by Nancy Shipley
It sometimes seems crazy to be climbing through mangrove stands and wading through large ponds to collect our data, but the sites we explore are chosen for a reason. That reason is two-fold: One, to ground truth satellite imagery so we can map historic and current mangrove distributions. Two, to document the plant communities in places dominated by mangroves, in places where mangrove encroachment is occurring, and in places where mangroves have not yet arrived.
By using satellite imagery from years past, we hope to determine how far mangrove communities have spread in the last few decades. To do this we have to first understand what individual plant species comprise the large areas of vegetation that we can see from the satellites.
That is where we come in, climbing through mangroves.
At each site we go to, we take along a current satellite image of the area and target plots that represent dominant vegetation types for that site. Once we get to these plots, we record the plants we see and their percent cover – the proportion of the plot that their leaves and stems cover. The amount and type of plant canopy cover affects how the plot looks on the satellite image.
We also take note of other important variables that could affect the look of the satellite image, such as sediment type and whether the plot is in standing water. By understanding exactly what comprises the different spectral patterns of vegetation that can be seen on satellite imagery, we can determine the make-up of plant communities that we have never been to.
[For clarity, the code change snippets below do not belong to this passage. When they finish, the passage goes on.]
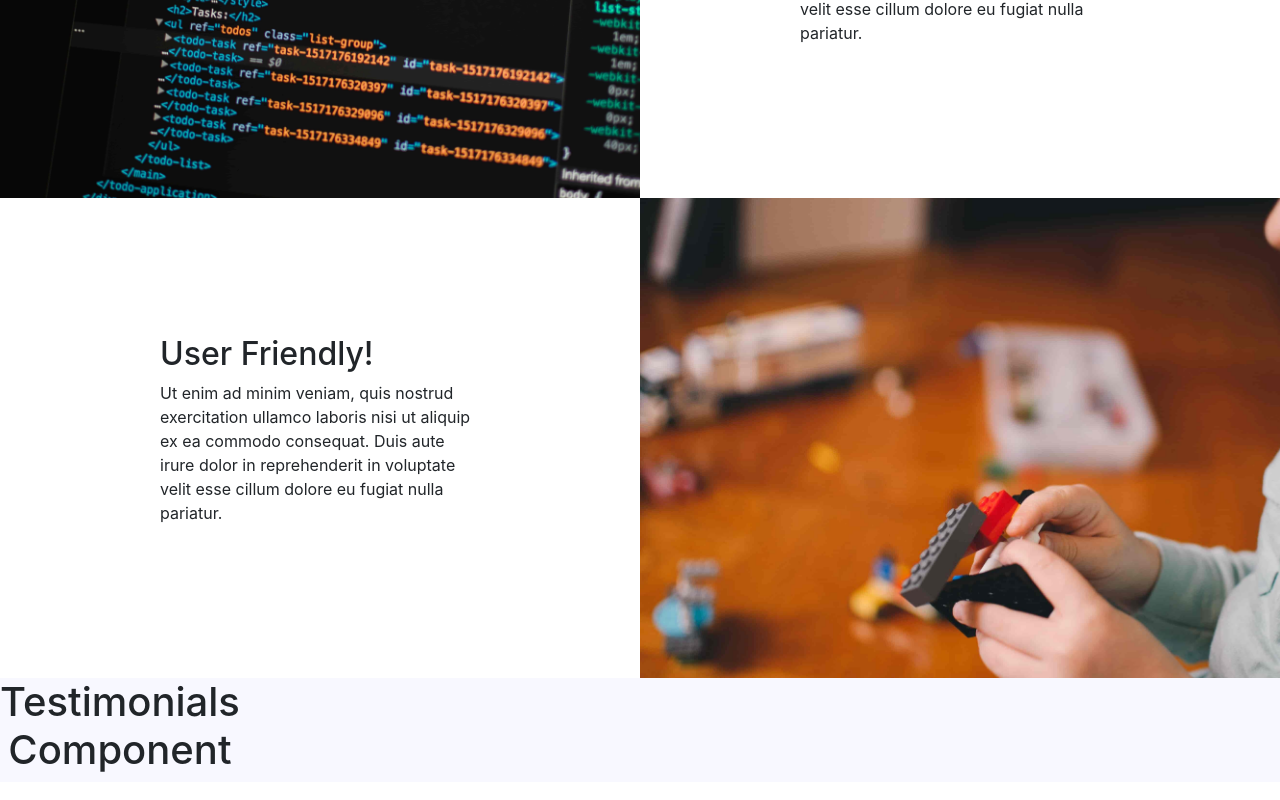
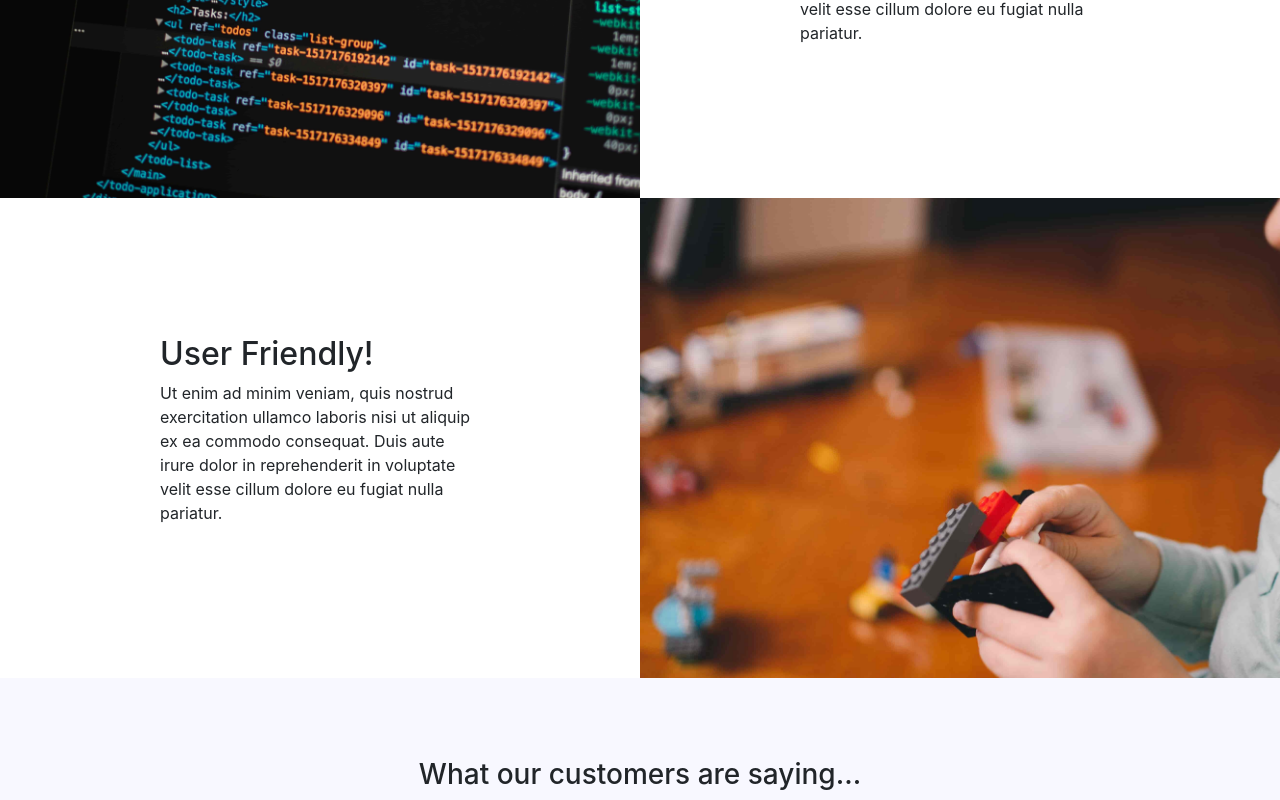
Before and after one commit to lacyjpr/landing, a React (Create React App) app: page / in a window 1280 px wide. Shown: the part 2071-2871 px from the top of the page. Built offline with nearby package versions, Linux system fonts and the light colour scheme.

Commit message:
Add basic css to Testimonials

```diff
--- a/src/components/testimonials/Testimonials.js
+++ b/src/components/testimonials/Testimonials.js
@@ -3,8 +3,8 @@ import './Testimonials.scss';
 
 const Testimonials = () => {
   return (
-    <div>
-      <h1>Testimonials Component</h1>
+    <div className='Testimonials'>
+      <h3>What our customers are saying...</h3>
     </div>
   );
 };
--- a/src/components/testimonials/Testimonials.scss
+++ b/src/components/testimonials/Testimonials.scss
@@ -0,0 +1,13 @@
+.Testimonials {
+  grid-column: 1/13;
+  grid-row: 5 / 6;
+  margin-top: 10vh;
+}
+
+@media (min-width: 992px) {
+  .Testimonials {
+    display: flex;
+    flex-direction: row;
+    justify-content: space-evenly;
+  }
+}
--- a/src/styles/_globals.scss
+++ b/src/styles/_globals.scss
@@ -1,7 +1,7 @@
 .App {
   display: grid;
   grid-template-columns: repeat(12, 1fr);
-  grid-template-rows: repeat(4, minmax(50px, auto));
+  grid-template-rows: repeat(5, minmax(50px, auto));
   margin: auto;
   background-color: ghostwhite;
 }
```
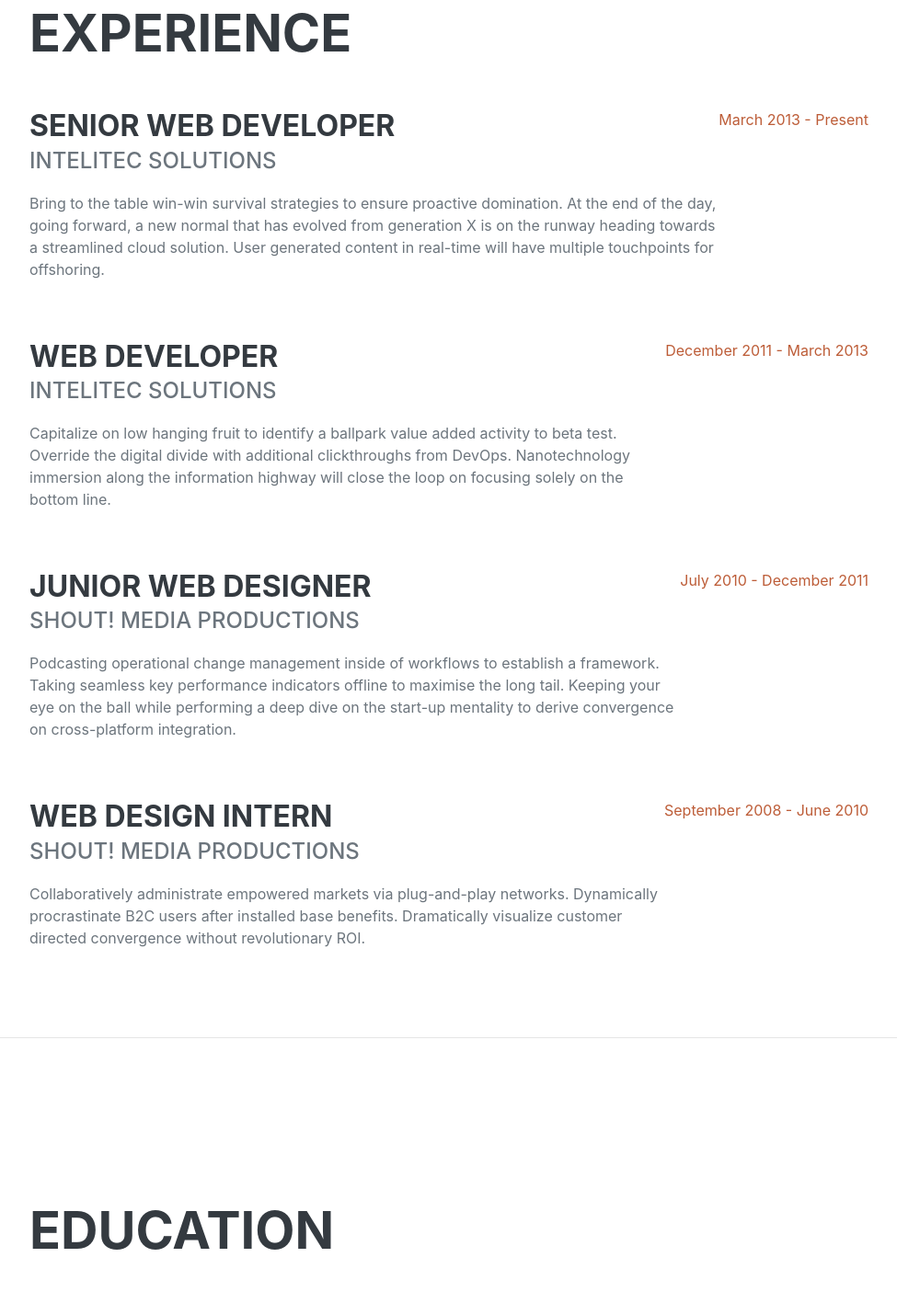
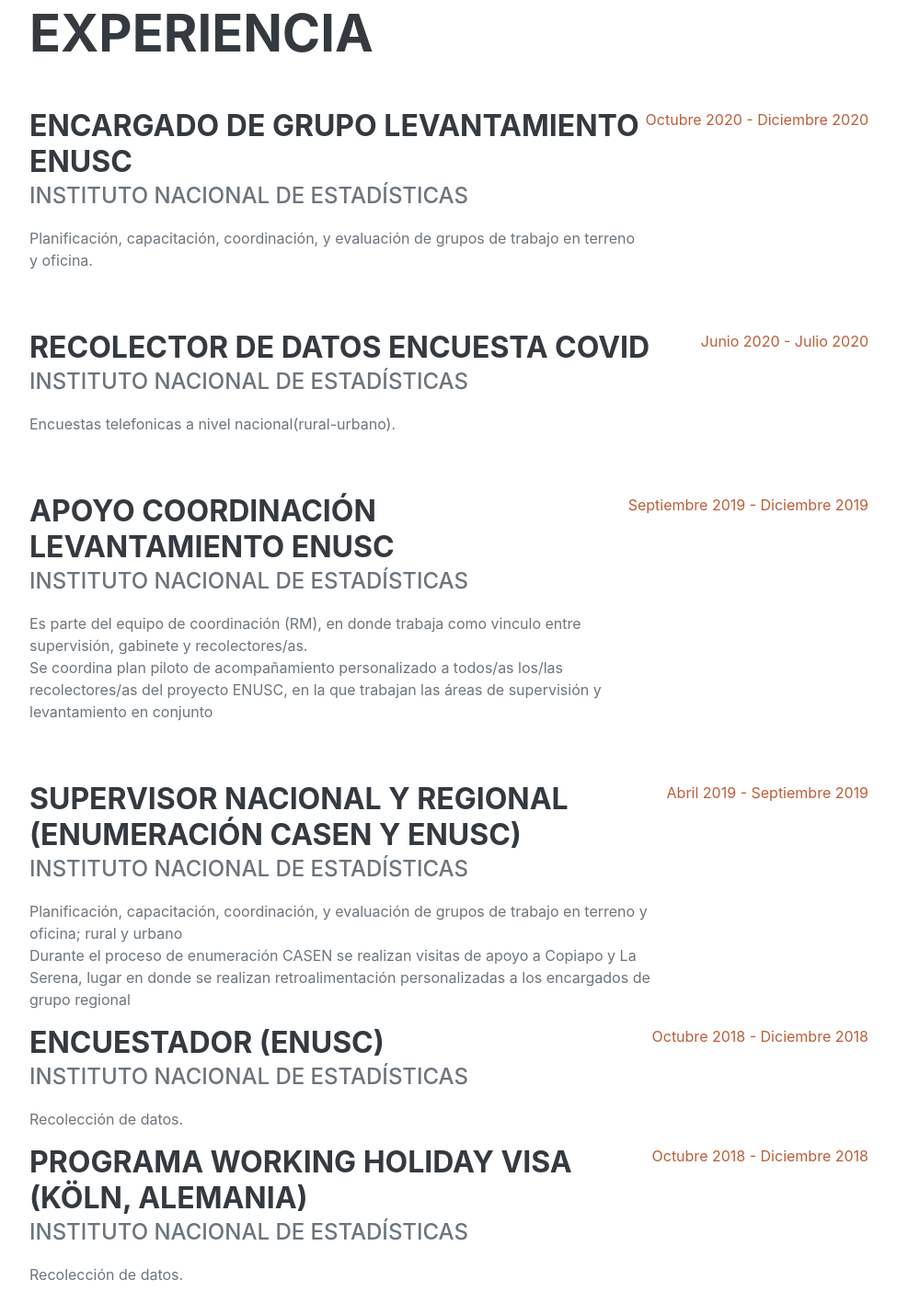
Before and after one commit to 4radamas/Pablo-OrtegaP.github.io, a plain HTML site: page index.html in a window 1280 px wide. Shown: the part 878-2295 px from the top of the page at 92% size, without its empty margins (288-1263 px from the left). Drawn offline with nearby package versions, Linux system fonts and the light colour scheme; a web font is replaced by a local one.

Commit message:
Update index.html

```diff
--- a/index.html
+++ b/index.html
@@ -5,7 +5,7 @@
         <meta name="viewport" content="width=device-width, initial-scale=1, shrink-to-fit=no" />
         <meta name="description" content="" />
         <meta name="author" content="" />
-        <title>Curriculum Vitae</title>
+        <title>CV - Pablo Ortega</title>
         <link rel="icon" type="image/x-icon" href="assets/img/favicon.ico" />
         <!-- Font Awesome icons (free version)-->
         <script src="https://use.fontawesome.com/releases/v5.15.1/js/all.js" crossorigin="anonymous"></script>
@@ -44,15 +44,14 @@
                         <span class="text-primary">Ortega</span>
                     </h1>
                     <div class="subheading mb-5">
-                        3542 Berry Street · Cheyenne Wells, CO 80810 · (317) 585-8468 ·
-                        <a href="mailto:name@email.com">name@email.com</a>
+                        Santiago de Chile · (+569) 3639 0370 ·
+                        <a href="mailto:pablo.ortega.p@gmail.com">pablo.ortega.p@gmail.com</a>
                     </div>
-                    <p class="lead mb-5">I am experienced in leveraging agile frameworks to provide a robust synopsis for high level overviews. Iterative approaches to corporate strategy foster collaborative thinking to further the overall value proposition.</p>
+                    <p class="lead mb-5">Lingüista y educador de profesión, con mirada crítica en términos estructurales einterpersonales de la sociedad.</br></br>
+                        Ha trabajado en el INE desde el año 2016 hasta diciembre del 2020,en distintos cargos, incluyendo encuestador, supervisor de terreno (nacional y regional), encargado de grupo, capacitacidor y coordinador de proyectos.</br></br>
+                        Conocimientos en gestión de datos (Excel y R), y conocimientos básicos de ArcGIS.</p>
                     <div class="social-icons">
-                        <a class="social-icon" href="#"><i class="fab fa-linkedin-in"></i></a>
-                        <a class="social-icon" href="#"><i class="fab fa-github"></i></a>
-                        <a class="social-icon" href="#"><i class="fab fa-twitter"></i></a>
-                        <a class="social-icon" href="#"><i class="fab fa-facebook-f"></i></a>
+                        <a class="social-icon" href="https://www.linkedin.com/in/pablo-ignacio-ortega-painequeo-46195983"><i class="fab fa-linkedin-in"></i></a>
                     </div>
                 </div>
             </section>
@@ -60,38 +59,54 @@
             <!-- Experience-->
             <section class="resume-section" id="experience">
                 <div class="resume-section-content">
-                    <h2 class="mb-5">Experience</h2>
+                    <h2 class="mb-5">Experiencia</h2>
                     <div class="d-flex flex-column flex-md-row justify-content-between mb-5">
                         <div class="flex-grow-1">
-                            <h3 class="mb-0">Senior Web Developer</h3>
-                            <div class="subheading mb-3">Intelitec Solutions</div>
-                            <p>Bring to the table win-win survival strategies to ensure proactive domination. At the end of the day, going forward, a new normal that has evolved from generation X is on the runway heading towards a streamlined cloud solution. User generated content in real-time will have multiple touchpoints for offshoring.</p>
+                            <h3 class="mb-0">Encargado de grupo Levantamiento ENUSC</h3>
+                            <div class="subheading mb-3">Instituto Nacional de Estadísticas</div>
+                            <p>Planificación, capacitación, coordinación, y evaluación de grupos de trabajo en terreno y oficina.</p>
                         </div>
-                        <div class="flex-shrink-0"><span class="text-primary">March 2013 - Present</span></div>
+                        <div class="flex-shrink-0"><span class="text-primary">Octubre 2020 - Diciembre 2020</span></div>
                     </div>
                     <div class="d-flex flex-column flex-md-row justify-content-between mb-5">
                         <div class="flex-grow-1">
-                            <h3 class="mb-0">Web Developer</h3>
-                            <div class="subheading mb-3">Intelitec Solutions</div>
-                            <p>Capitalize on low hanging fruit to identify a ballpark value added activity to beta test. Override the digital divide with additional clickthroughs from DevOps. Nanotechnology immersion along the information highway will close the loop on focusing solely on the bottom line.</p>
+                            <h3 class="mb-0">Recolector de datos encuesta COVID</h3>
+                            <div class="subheading mb-3">Instituto Nacional de Estadísticas</div>
+                            <p>Encuestas telefonicas a nivel nacional(rural-urbano).</p>
                         </div>
-                        <div class="flex-shrink-0"><span class="text-primary">December 2011 - March 2013</span></div>
+                        <div class="flex-shrink-0"><span class="text-primary">Junio 2020 - Julio 2020</span></div>
                     </div>
                     <div class="d-flex flex-column flex-md-row justify-content-between mb-5">
                         <div class="flex-grow-1">
-                            <h3 class="mb-0">Junior Web Designer</h3>
-                            <div class="subheading mb-3">Shout! Media Productions</div>
-                            <p>Podcasting operational change management inside of workflows to establish a framework. Taking seamless key performance indicators offline to maximise the long tail. Keeping your eye on the ball while performing a deep dive on the start-up mentality to derive convergence on cross-platform integration.</p>
+                            <h3 class="mb-0">Apoyo coordinación Levantamiento ENUSC</h3>
+                            <div class="subheading mb-3">Instituto Nacional de Estadísticas</div>
+                            <p>Es parte del equipo de coordinación (RM), en donde trabaja como vinculo entre supervisión, gabinete y recolectores/as.</br>Se coordina plan piloto de acompañamiento personalizado a todos/as los/las recolectores/as del proyecto ENUSC, en la que trabajan las áreas de supervisión y levantamiento en conjunto</p>
                         </div>
-                        <div class="flex-shrink-0"><span class="text-primary">July 2010 - December 2011</span></div>
+                        <div class="flex-shrink-0"><span class="text-primary">Septiembre 2019 - Diciembre 2019</span></div>
                     </div>
                     <div class="d-flex flex-column flex-md-row justify-content-between">
                         <div class="flex-grow-1">
-                            <h3 class="mb-0">Web Design Intern</h3>
-                            <div class="subheading mb-3">Shout! Media Productions</div>
-                            <p>Collaboratively administrate empowered markets via plug-and-play networks. Dynamically procrastinate B2C users after installed base benefits. Dramatically visualize customer directed convergence without revolutionary ROI.</p>
+                            <h3 class="mb-0">Supervisor nacional y regional (Enumeración CASEN y ENUSC)</h3>
+                            <div class="subheading mb-3">Instituto Nacional de Estadísticas</div>
+                            <p>Planificación, capacitación, coordinación, y evaluación de grupos de trabajo en terreno y oficina; rural y urbano </br>Durante el proceso de enumeración CASEN se realizan visitas de apoyo a Copiapo y La Serena, lugar en donde se realizan retroalimentación personalizadas a los encargados de grupo regional</p>
                         </div>
-                        <div class="flex-shrink-0"><span class="text-primary">September 2008 - June 2010</span></div>
+                        <div class="flex-shrink-0"><span class="text-primary">Abril 2019 - Septiembre 2019</span></div>
+                    </div>
+                    <div class="d-flex flex-column flex-md-row justify-content-between">
+                        <div class="flex-grow-1">
+                            <h3 class="mb-0">Encuestador (ENUSC)</h3>
+                            <div class="subheading mb-3">Instituto Nacional de Estadísticas</div>
+                            <p>Recolección de datos.</p>
+                        </div>
+                        <div class="flex-shrink-0"><span class="text-primary">Octubre 2018 - Diciembre 2018</span></div>
+                    </div>
+                    <div class="d-flex flex-column flex-md-row justify-content-between">
+                        <div class="flex-grow-1">
+                            <h3 class="mb-0">Programa Working Holiday Visa (Köln, Alemania)</h3>
+                            <div class="subheading mb-3">Instituto Nacional de Estadísticas</div>
+                            <p>Recolección de datos.</p>
+                        </div>
+                        <div class="flex-shrink-0"><span class="text-primary">Octubre 2018 - Diciembre 2018</span></div>
                     </div>
                 </div>
             </section>
```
Another important piece of this project is determining how plant communities change as mangroves move in. We are tracking the spread of mangrove habitats up the east coast of Florida, as they have begun to appear farther and farther north. This means that the plant communities in the south have had mangroves for many years, but they are newer to the plant communities farther north. This allows us a unique opportunity to collect species composition data from a site where mangroves have been established for a very long time, and comparing it with data from a site where mangroves are relatively new.
Ultimately we’ll be analyzing these data to test hypotheses about how mangrove encroachment will affect community composition, nutrient cycling and other fundamental ecological attributes and processes. What happens to the rest of the ecosystem when the dominant primary producers – the plants – make the dramatic switch from grasses to woody shrubs and trees? If the expansion of mangroves really is driven by a warming climate, what can we expect our southeastern coastlines to look like in the future? Will they continue to provide the same ecosystem services to coastal communities, even though marshes are replaced by mangroves?
Although wading through deep mud ponds and getting spider-web facials in the trees may not seem like an ideal work environment, to our team it means a successful day of learning more about mangrove ecosystems and how they are responding to global climate change.
Nancy Shipley is an intern with the Smithsonian Environmental Research Center and undergraduate student at New College of Florida.This material is based upon work supported by the National Science Foundation under Grant Number 1065098. Any opinions, findings, and conclusions or recommendations expressed in this material are those of the author(s) and do not necessarily reflect the views of the National Science Foundation.